Exercise directions: Pull out each line of the data that includes the word "integrat".
───── Data to process ─────
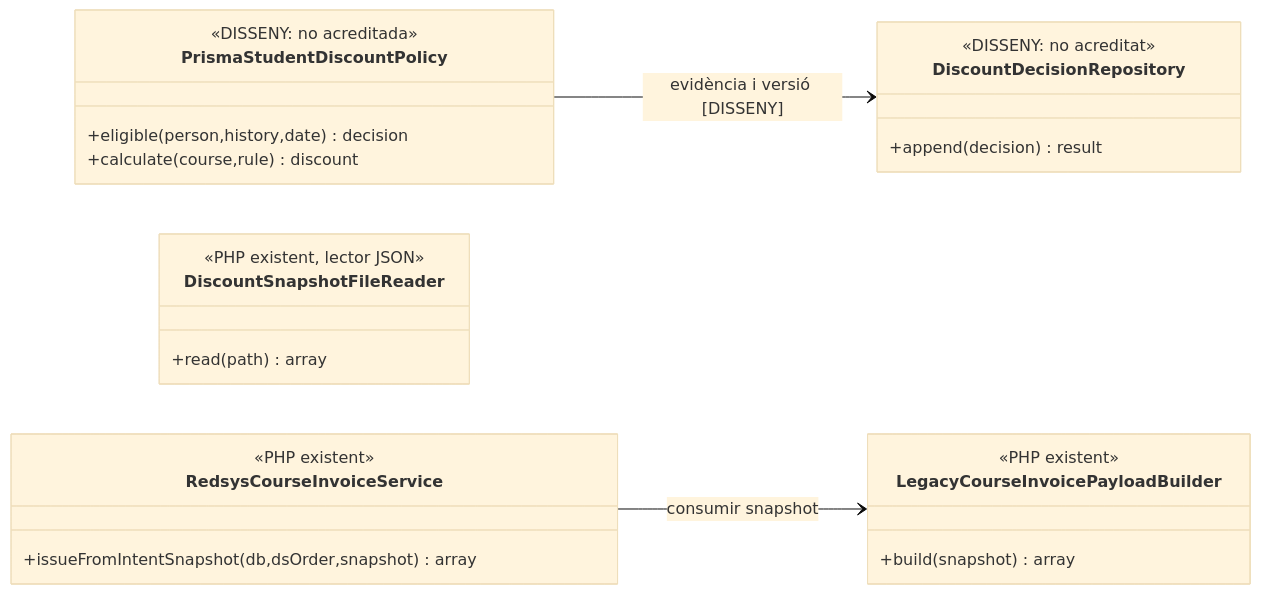
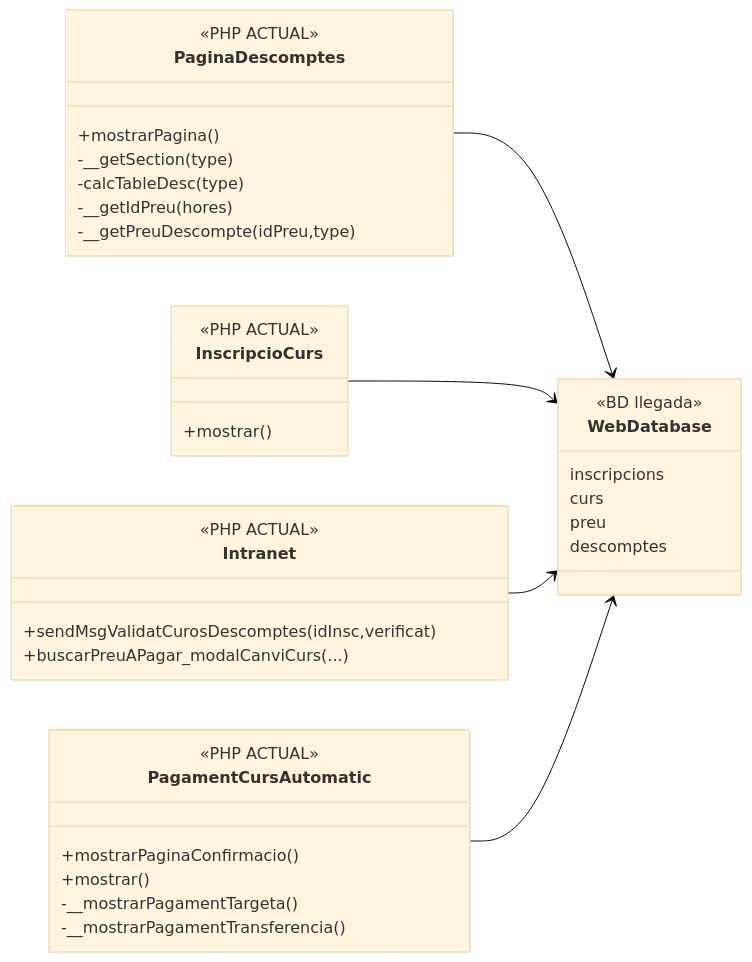
One commit to orgmeriemprismacat-del/verifactu changed the third of 10 diagrams in documentacio/07-uml-integrat/uc-020-aplicar-alumne-prisma.md. Above: the diagram before and after it, drawn with Mermaid (base theme). The commit also changed other lines of this file, not shown here.

Commit message:
docs(UC-020): integrar UML ACTUAL i FINAL

````diff
--- a/documentacio/07-uml-integrat/uc-020-aplicar-alumne-prisma.md
+++ b/documentacio/07-uml-integrat/uc-020-aplicar-alumne-prisma.md
@@ -87,27 +127,45 @@
 ```mermaid
 classDiagram
 direction LR
-class PrismaStudentDiscountPolicy {
- <<DISSENY: no acreditada>>
- +eligible(person,history,date) decision
- +calculate(course,rule) discount
+
+class PaginaDescomptes {
+  <<PHP ACTUAL>>
+  +mostrarPagina()
+  -__getSection(type)
+  -calcTableDesc(type)
+  -__getIdPreu(hores)
+  -__getPreuDescompte(idPreu,type)
 }
-class DiscountDecisionRepository {
- <<DISSENY: no acreditat>>
- +append(decision) result
+
+class InscripcioCurs {
+  <<PHP ACTUAL>>
+  +mostrar()
 }
-class LegacyCourseInvoicePayloadBuilder {
- <<PHP existent>>
- +build(snapshot) array
+
+class Intranet {
+  <<PHP ACTUAL>>
+  +sendMsgValidatCurosDescomptes(idInsc,verificat)
+  +buscarPreuAPagar_modalCanviCurs(...)
 }
-class DiscountSnapshotFileReader {
- <<PHP existent, lector JSON>>
- +read(path) array
+
+class PagamentCursAutomatic {
+  <<PHP ACTUAL>>
+  +mostrarPaginaConfirmacio()
+  +mostrar()
+  -__mostrarPagamentTargeta()
+  -__mostrarPagamentTransferencia()
 }
-class RedsysCourseInvoiceService {
- <<PHP existent>>
- +issueFromIntentSnapshot(db,dsOrder,snapshot) array
+
+class WebDatabase {
+  <<BD llegada>>
+  inscripcions
+  curs
+  preu
+  descomptes
 }
-PrismaStudentDiscountPolicy --> DiscountDecisionRepository : evidència i versió [DISSENY]
-RedsysCourseInvoiceService --> LegacyCourseInvoicePayloadBuilder : consumir snapshot
+
+PaginaDescomptes --> WebDatabase
+InscripcioCurs --> WebDatabase
+Intranet --> WebDatabase
+PagamentCursAutomatic --> WebDatabase
 ```
````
─────
Result of this task:
One commit to orgmeriemprismacat-del/verifactu changed the third of 10 diagrams in documentacio/07-uml-integrat/uc-020-aplicar-alumne-prisma.md. Above: the diagram before and after it, drawn with Mermaid (base theme). The commit also changed other lines of this file, not shown here.
--- a/documentacio/07-uml-integrat/uc-020-aplicar-alumne-prisma.md
+++ b/documentacio/07-uml-integrat/uc-020-aplicar-alumne-prisma.md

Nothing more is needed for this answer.